"Literacy is a bridge from misery to hope... It is a bulwark against poverty, and a building block of development... Especially for girls and women, it is an agent of family health and nutrition. For everyone, everywhere, literacy is, along with education in general, a basic human right.... Literacy is, finally, the road to human progress and the means through which every man, woman and child can realize his or her full potential."
We don't fight for education because we think it's more important than fighting climate change, poverty, conflict, hunger, or disease. We fight for education precisely because we care about these things. Here are the facts:
- Health: There would be 49 percent fewer child deaths in low-income countries if all women had secondary education.
- Environment: Across 29 countries, concern for the environment increases with the level of education.
- Conflict: In sub-Saharan Africa, the risk of conflict in countries with higher education equality is almost half that of areas with lower equality in education.
- Poverty: If all students in low-income countries left school with basic reading skills, 171 million people could be lifted out of poverty.
Yet, funding for global education has been shrinking, and now represents only 1.4 percent of humanitarian aid.
We know that education is one of the most powerful tools we can use to further human flourishing, and we also know that if a child fails to achieve basic literacy skills by at least the third grade, it becomes almost impossible for him or her to catch up. Yet, we struggle to treat education with a sense of urgency.

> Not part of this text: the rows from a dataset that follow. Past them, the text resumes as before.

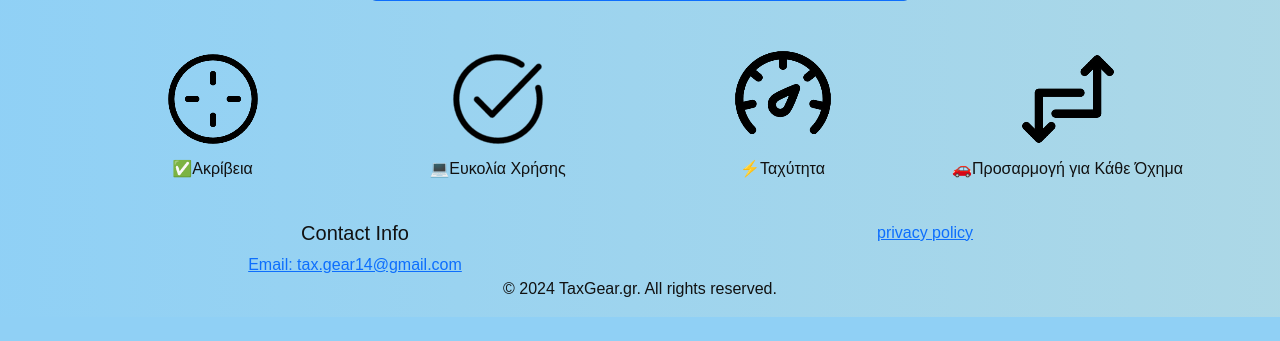
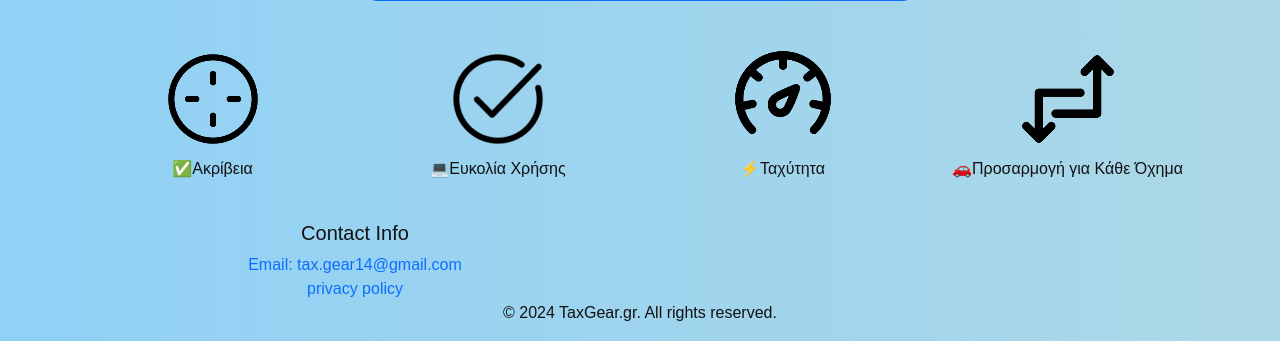
Before and after one commit to armancse-dev/taxgear, a FastAPI app: page / in a window 1280 px wide. Shown: the part 728-1069 px from the top of the page. Before the commit the page ends 1045 px from the top, so only its background shows below. Run offline with FastAPI, Linux system fonts and the light colour scheme.

Commit message:
position changes

```diff
--- a/templates/index.html
+++ b/templates/index.html
@@ -121,14 +121,10 @@
             <div class="row" style="text-align: center;">
                 <div class="col-md-6">
                     <h5>Contact Info</h5>
-                    <a href="mailto:tax.gear14@gmail.com">Email: tax.gear14@gmail.com</a>
+                    <a class="text-decoration-none" href="mailto:tax.gear14@gmail.com">Email: tax.gear14@gmail.com</a><br>
+                    <a class="text-decoration-none" href="#">privacy policy</a>
                 </div>
-                <div class="col-md-6">
 
-                    <a href="#">privacy policy</a>
-
-
-                </div>
             </div>
         </div>
 
```
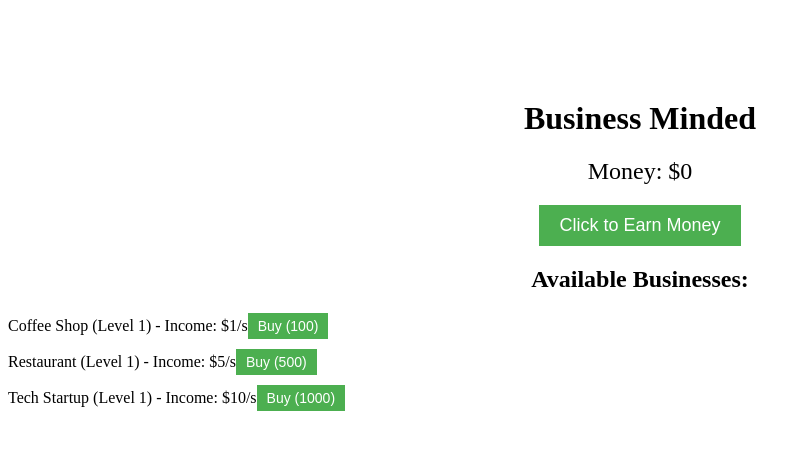
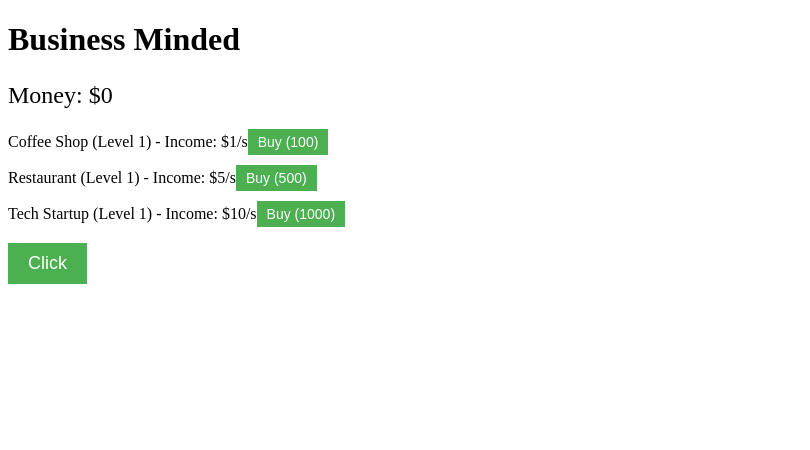
Before and after one commit to ME-YOU-SICK/Business-Minded, a plain HTML site: page index.html in a window 1280 px wide. Shown: the whole page, without its empty margins (0-810 px from the left). Drawn offline with Linux system fonts and the light colour scheme.

Commit message:
Update index.html

```diff
--- a/index.html
+++ b/index.html
@@ -5,14 +5,17 @@
   <link rel="stylesheet" type="text/css" href="styles.css">
 </head>
 <body>
-  <div class="container">
-    <h1>Business Minded</h1>
-    <div id="money-display">Money: $0</div>
-    <button id="click-button">Click to Earn Money</button>
-    <h2>Available Businesses:</h2>
-    <ul id="business-list"></ul>
+  <h1>Business Minded</h1>
+  <div class="game-container">
+    <div class="info-panel">
+      <p id="money-display">Money: $0</p>
+      <ul id="business-list"></ul>
+      <div id="buying-power"></div>
+    </div>
+    <div class="game-panel">
+      <button id="click-button">Click</button>
+    </div>
   </div>
-
   <script src="script.js"></script>
 </body>
 </html>
```
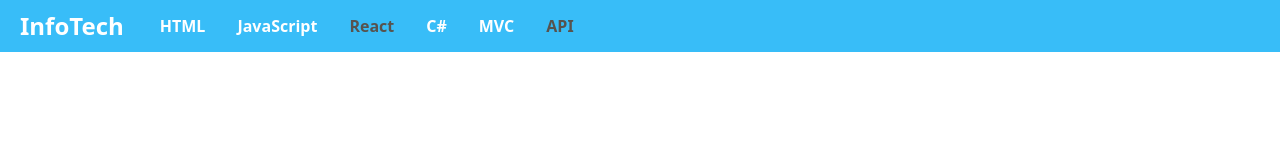
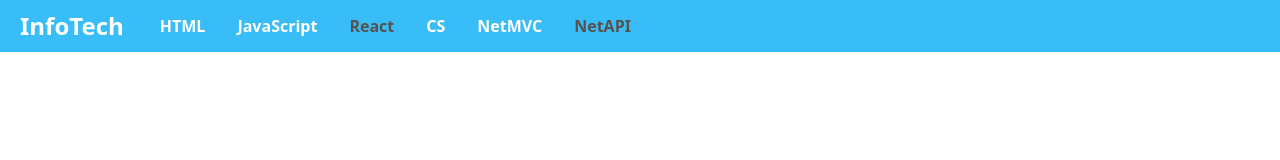
Before and after one commit to fisnikHaziri/InfoTechUI, a React (Vite) app: page / in a window 1280 px wide. Shown: the top 160 px of the page. Built offline with nearby package versions, Linux system fonts and the light colour scheme.

Commit message:
project rework

```diff
--- a/src/App.tsx
+++ b/src/App.tsx
@@ -1,24 +1,16 @@
 import Aside from './components/Aside'
 import NavBar from './components/NavBar'
+import User from './components/User.json'
 import { useSelectedTopic } from './components/Utils/SelectedTopicContext'
 
 import './App.css'
-
-const UserFisnik = {
-	HTML: true,
-	JavaScript: true,
-	React: false,
-	CS: true,
-	NetMVC: true,
-	NetAPI: false,
-}
 
 function App() {
 	const { selectedTopic } = useSelectedTopic()
 
 	return (
 		<>
-			<NavBar title="InfoTech" user={UserFisnik} />
+			<NavBar title="InfoTech" user={User} />
 			<main className="flex">
 				{selectedTopic.subject && <Aside title={selectedTopic.subject} />}
 				<section></section>
--- a/src/components/Li.tsx
+++ b/src/components/Li.tsx
@@ -24,17 +24,19 @@ const Li: React.FC<LiProps> = ({ covered, children }) => {
 			<a
 				onClick={
 					covered
-						? () =>
+						? () => {
 								setSelectedTopic(
 									selectedTopic.subject !== childrenString
 										? childrenString
 										: '',
-									'lesson 1'
+									selectedTopic.lessons
+									// ^^Need to make this accept the User lessons
 								)
+						  }
 						: undefined
 				}
 			>
-				{children}
+				{childrenString}
 			</a>
 		</li>
 	)
--- a/src/components/NavBar.tsx
+++ b/src/components/NavBar.tsx
@@ -1,13 +1,20 @@
 import React from 'react'
 import Li from './Li'
 
+interface Subject {
+	Title: string
+	lessons: string[]
+}
+
 interface User {
-	HTML: boolean
-	JavaScript: boolean
-	React: boolean
-	CS: boolean
-	NetMVC: boolean
-	NetAPI: boolean
+	Subjects: {
+		HTML: Subject
+		JavaScript: Subject
+		React: Subject
+		CS: Subject
+		NetMVC: Subject
+		NetAPI: Subject
+	}
 }
 
 interface NavBarProps {
@@ -20,12 +27,11 @@ const NavBar: React.FC<NavBarProps> = ({ title, user }) => {
 		<nav>
 			<h1 className="font-semibold text-white hover:cursor-pointer">{title}</h1>
 			<ul>
-				<Li covered={user.HTML}>HTML</Li>
-				<Li covered={user.JavaScript}>JavaScript</Li>
-				<Li covered={user.React}>React</Li>
-				<Li covered={user.CS}>C#</Li>
-				<Li covered={user.NetMVC}>MVC</Li>
-				<Li covered={user.NetAPI}>API</Li>
+				{Object.entries(user.Subjects).map(([key, value]) => (
+					<Li key={key} covered={value.Title !== ''}>
+						{key}
+					</Li>
+				))}
 			</ul>
 		</nav>
 	)
--- /dev/null
+++ b/src/components/User.json
@@ -0,0 +1,28 @@
+{
+	"Subjects": {
+		"HTML": {
+			"Title": "HTML",
+			"lessons": []
+		},
+		"JavaScript": {
+			"Title": "JavaScript",
+			"lessons": []
+		},
+		"React": {
+			"Title": "",
+			"lessons": []
+		},
+		"CS": {
+			"Title": "CS",
+			"lessons": []
+		},
+		"NetMVC": {
+			"Title": "NetMVC",
+			"lessons": []
+		},
+		"NetAPI": {
+			"Title": "",
+			"lessons": []
+		}
+	}
+}
--- a/src/components/Utils/SelectedTopicContext.tsx
+++ b/src/components/Utils/SelectedTopicContext.tsx
@@ -2,12 +2,12 @@ import { createContext, ReactNode, useContext, useState } from 'react'
 
 interface SelectedTopic {
 	subject: string
-	lesson: string
+	lessons: string[]
 }
 
 interface SelectedTopicContextType {
 	selectedTopic: SelectedTopic
-	setSelectedTopic: (subject: string, lesson: string) => void
+	setSelectedTopic: (subject: string, lesson: string[]) => void
 }
 
 const SelectedTopicContext = createContext<
@@ -23,11 +23,11 @@ export const SelectedTopicProvider: React.FC<SelectedTopicProviderProps> = ({
 }) => {
 	const [selectedTopic, setSelectedTopic] = useState<SelectedTopic>({
 		subject: '',
-		lesson: '',
+		lessons: [],
 	})
 
-	function handleSelectTopic(subject: string, lesson: string) {
-		setSelectedTopic({ subject, lesson })
+	function handleSelectTopic(subject: string, lessons: string[]) {
+		setSelectedTopic({ subject, lessons })
 	}
 
 	return (
```
Also changed, not shown: Documentation.txt.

Perhaps this is why the BBC recently described the lack of global education as "one of the biggest man-made disasters on the planet," and raised the question: "Why does a lack of education never get treated like an emergency?"
We've been wondering the same thing.
In an interconnected world, we can't always arrange our problems in a linear fashion to solve one at a time. We must invest in proven, dynamic, and manifold strategies. This is exactly how Room to Read targets two of the most critical steps on the path to global education: literacy and gender equality in education.
We tackle these issues from every angle, and the results are astounding. Our interventions have benefited nearly nine million children and we intend to impact at least 10 million by the end of 2015. While these numbers are exciting, the quantity wouldn't mean anything if we did not rigorously research, monitor and evaluate the efficacy of our interventions in order to validate the quality of that impact. With this validation, we can be confident that the solutions we are creating for global education can pave the way towards even more lasting solutions for our world.